When a potential client comes onto your veterinary site looking for answers, the last thing you need is for them to be sidetracked trying to navigate around. At the same time, it’s unlikely that you can address every question in a single brief page. Balancing those two needs is a big part of properly creating your veterinary website from scratch. And while you can opt for one of those generalized internet site developers, most likely you’ll find yourself trying to force templates to fit your veterinarian practice’s needs . Here's a few tips to make it easy for others to navigate your website.
Have you ever been on a website that has a dozen of different section titles across the top of the homepage? Probably not in the last decade, we hope. Dropdown menus are an efficient way to organize your veterinary website’s pages. This may include your ‘About Us’ facts for more than one doctor, for example. Some clinics have veterinarians with sturdy reputations in the community and need to focus on them. Just remember to avoid having too many tabs inside tabs on your dropdown menu, as it can be irritating to use if the cursor slips on or off the web page.
Another essential use of the dropdown menu is on your services web page. Potential customers can use a well planned dropdown services menu tab to look for exactly what they need and in the process get an overview of the different services your veterinary clinic offers. Certainly, they may be looking for records on vaccinations or getting their dog neutered. But in the process, additionally, they will see that you provide doggie daycare and grooming.
Effective naming strategy

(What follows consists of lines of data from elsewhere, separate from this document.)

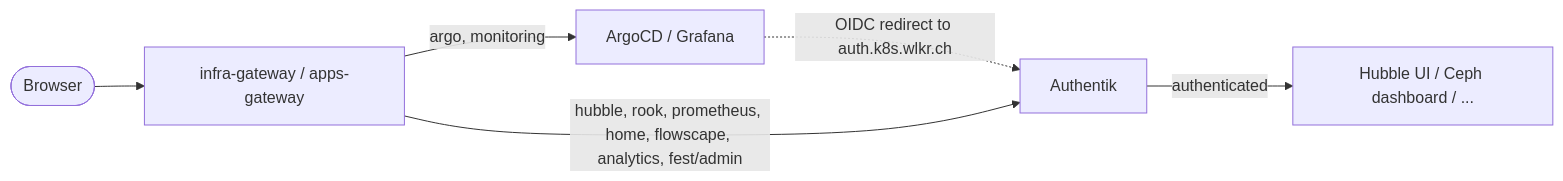
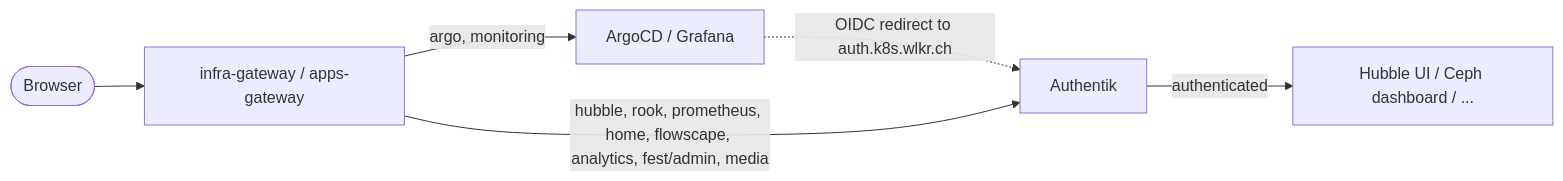
One commit to JanWelker/homelab changed the diagram in docs/platform/authentik.md. Above: the diagram before and after it, drawn with Mermaid. The commit also changed other lines of this file and 2 other files, not shown here.

Commit message:
feat(authentik): the Jellyfin proxy provider The platform half of homelab-apps#85. Jellyfin ships no OIDC, so the outpost sits in front of its own login; the provider joins the embedded outpost's list and the namespace joins the ReferenceGrant, which is what lets its route name authentik-server at all. No skip_path_regex. That makes it browsers only: the native clients speak the API directly and have nowhere to complete a login. Any regex broad enough to help would leave Jellyfin's own login as the only boundary for those paths, because nearly every Jellyfin API path sits at the root -- so it is a decision to take deliberately rather than a default.

````diff
--- a/docs/platform/authentik.md
+++ b/docs/platform/authentik.md
@@ -42,8 +42,8 @@
 ```mermaid
 flowchart LR
     U([Browser]) --> GW[infra-gateway / apps-gateway]
     GW -->|argo, monitoring| APP[ArgoCD / Grafana]
     APP -.->|OIDC redirect to auth.k8s.wlkr.ch| AK[Authentik]
-    GW -->|hubble, rook, prometheus, home, flowscape, analytics, fest/admin| AK
+    GW -->|hubble, rook, prometheus, home, flowscape, analytics, fest/admin, media| AK
     AK -->|authenticated| BE[Hubble UI / Ceph dashboard / ...]
 ```
````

For many reasons, you’re going to want to use the most reliable naming strategy for your veterinary website pages. Clients appreciate it, and so do search engines like Google. A few rules of thumb include choosing names that your clients will acknowledge, making sure the page title isn’t deceiving, focusing on shorter names and the usage of titles that your potential clients might use. While other veterinarians understand what you mean by ‘Geriatric Cat and dog Preventative Care,’ it won’t look good to pet owners. ‘Senior pet Care’ is short, understandable and likely a phrase they might enter into a search engine.
Fix broken links
In case you link to outside assets, such as the AAHA or pet insurance websites, you need to make sure to have those checked regularly to make sure they work. The same is going for inner links. In case you link your surgery page for extra information inside your spay and neuter page, any adjustments you make on your veterinary website could create a broken link along the way.